#### INSTRUCTIONS TO FOLLOW:
In the data below, find every line that has the string "part", and copy it.

#### DATASET EXTRACT:
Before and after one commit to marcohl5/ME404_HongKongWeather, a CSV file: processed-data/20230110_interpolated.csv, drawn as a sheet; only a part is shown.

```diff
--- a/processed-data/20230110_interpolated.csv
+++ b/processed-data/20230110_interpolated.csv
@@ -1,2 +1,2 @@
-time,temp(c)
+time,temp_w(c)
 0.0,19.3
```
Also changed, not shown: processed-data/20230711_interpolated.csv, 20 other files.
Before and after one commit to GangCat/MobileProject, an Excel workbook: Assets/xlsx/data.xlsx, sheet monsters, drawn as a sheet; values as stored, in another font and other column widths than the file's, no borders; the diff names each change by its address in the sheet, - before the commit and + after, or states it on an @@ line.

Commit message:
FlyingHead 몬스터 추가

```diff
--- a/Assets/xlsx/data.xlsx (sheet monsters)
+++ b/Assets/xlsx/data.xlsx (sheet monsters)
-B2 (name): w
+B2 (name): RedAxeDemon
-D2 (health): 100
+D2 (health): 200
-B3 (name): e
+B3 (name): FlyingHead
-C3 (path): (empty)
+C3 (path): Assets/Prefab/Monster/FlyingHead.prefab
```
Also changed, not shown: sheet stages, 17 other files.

...

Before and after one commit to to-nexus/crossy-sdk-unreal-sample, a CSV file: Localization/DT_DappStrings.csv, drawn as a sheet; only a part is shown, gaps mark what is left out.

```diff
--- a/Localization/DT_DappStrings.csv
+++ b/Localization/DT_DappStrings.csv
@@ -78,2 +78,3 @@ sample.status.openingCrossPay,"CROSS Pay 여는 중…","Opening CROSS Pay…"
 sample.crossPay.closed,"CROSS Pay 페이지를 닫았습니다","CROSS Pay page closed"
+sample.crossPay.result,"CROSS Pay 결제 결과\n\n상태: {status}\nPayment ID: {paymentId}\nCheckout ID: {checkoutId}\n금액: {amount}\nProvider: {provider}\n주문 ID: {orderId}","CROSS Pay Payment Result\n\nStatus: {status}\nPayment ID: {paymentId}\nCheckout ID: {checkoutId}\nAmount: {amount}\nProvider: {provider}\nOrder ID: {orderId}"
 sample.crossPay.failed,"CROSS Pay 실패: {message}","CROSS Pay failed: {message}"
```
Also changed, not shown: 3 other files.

#### OUTPUT BELOW:
Before and after one commit to marcohl5/ME404_HongKongWeather, a CSV file: processed-data/20230110_interpolated.csv, drawn as a sheet; only a part is shown.
Before and after one commit to to-nexus/crossy-sdk-unreal-sample, a CSV file: Localization/DT_DappStrings.csv, drawn as a sheet; only a part is shown, gaps mark what is left out.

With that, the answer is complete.